In the final instalment of their Baroque Festival Tour, English Touring Opera present the most famous of early English operas with a relatively obscure choral work by Giacomo Carissimi. Most of the cast of last week’s Orfeo return with the addition of a counter-tenor. Again, there is fine ensemble singing, as well as some impressive individual performances.
The old testament fable Jephte tells of the plight of the King of Israel who makes a pact with God that, in return for victory over his enemies, he will make a burnt offering of the first person to greet him on his return home. This happens to be his own daughter, making for an implicitly dramatic situation.
Last year, English National Opera gave Handel’s Jephta as another of their staged oratorios. Now the much smaller ETO present the same story in a version by the earlier composer Carissimi, who died in 1674, a decade or so before Handel’s birth. Just as the Italian’s oratorio is a diminutive version of Handel’s, both in length and quality, so ETO’s production is inevitably on a much more modest scale than the ENO’s. It’s none the worse for that.
The staging is very simple and effective, with taut direction by Bernadette Iglich. Rather than impose concepts on the work, she concentrates on the groupings of the performers and the pictures she paints expressively and powerfully convey the key elements of the non-narrative text.
Jane Harrington sings the daughter’s lament beautifully and the whole ensemble is very focused and committed, rendering this a delightful 25 minute curtain-raiser.
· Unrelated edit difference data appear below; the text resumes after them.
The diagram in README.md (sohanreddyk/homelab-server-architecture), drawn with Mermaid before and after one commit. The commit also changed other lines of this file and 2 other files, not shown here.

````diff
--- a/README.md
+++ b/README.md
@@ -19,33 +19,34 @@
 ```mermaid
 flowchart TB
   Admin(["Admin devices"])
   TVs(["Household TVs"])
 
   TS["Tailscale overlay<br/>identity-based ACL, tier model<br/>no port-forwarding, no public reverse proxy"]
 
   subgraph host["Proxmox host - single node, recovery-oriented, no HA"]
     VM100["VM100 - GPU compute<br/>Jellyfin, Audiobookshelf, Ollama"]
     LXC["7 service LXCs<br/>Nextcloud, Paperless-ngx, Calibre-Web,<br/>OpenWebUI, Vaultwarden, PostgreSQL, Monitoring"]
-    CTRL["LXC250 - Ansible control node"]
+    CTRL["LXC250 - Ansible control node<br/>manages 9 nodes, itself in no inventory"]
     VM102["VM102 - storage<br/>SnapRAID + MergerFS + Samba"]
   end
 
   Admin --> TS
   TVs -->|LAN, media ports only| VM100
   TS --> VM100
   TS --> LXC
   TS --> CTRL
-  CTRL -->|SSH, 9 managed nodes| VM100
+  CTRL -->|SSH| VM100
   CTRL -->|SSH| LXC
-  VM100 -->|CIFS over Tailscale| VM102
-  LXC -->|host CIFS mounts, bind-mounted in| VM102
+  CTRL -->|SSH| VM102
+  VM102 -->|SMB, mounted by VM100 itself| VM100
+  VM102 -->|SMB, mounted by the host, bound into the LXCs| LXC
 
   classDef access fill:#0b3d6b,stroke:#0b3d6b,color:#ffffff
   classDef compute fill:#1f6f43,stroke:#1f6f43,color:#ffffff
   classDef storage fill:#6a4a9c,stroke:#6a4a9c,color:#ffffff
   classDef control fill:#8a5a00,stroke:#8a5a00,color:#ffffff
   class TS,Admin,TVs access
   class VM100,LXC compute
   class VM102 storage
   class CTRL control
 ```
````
The same forces are not quite as effective in the more demanding material of Purcell’s Dido and Aeneas. Directed this time by Helen Eastman, they don’t quite rise to the challenges of the strange mix of styles that make up what is supposedly the first English opera.
Dido’s court as a middle-class picnic is not quite dramatically satisfying, although admittedly Purcell’s version of Virgil’s classic is far more English than Italian. The witches are not as grotesque as the music suggests and the rollicking sailors’ shanty is a little too refined and characterless.
Eastman says in the programme notes that she’s aiming for a celebration of dance, theatre and music. Unfortunately, the dance element lets this intention down, with a lack of exuberance in the lacklustre dance sequences. For a true celebration, I’d like to have seen something in the spirit, if not the steps, of the dances that characterised the ending of plays at Shakespeare’s Globe during Mark Rylance’s reign.
The best is left until last, however, with the final chorus following Dido’s lament and death sensitively sung by the ensemble and ending the evening on a quite moving note.
Joana Thomé is Dido with David Stout as Dido/Jephte. The ensemble for both works is Susan Atherton, Sean Clayton, Laura Mitchell, Iestyn Morris, Patricia Orr and Martin Robson. Jane Harrington returns as Belinda in Dido.
Matthew Halls conducts a polished performance by the ETO Baroque Orchestra.
ETO’s Baroque Festival will now tour the UK through to December, playing venues as far afield as Exeter, Ulverston and Canterbury. The other operas in the season are Monteverdi’s Orfeo, Cavalli’s Erismena and Handel’s Tolemeo.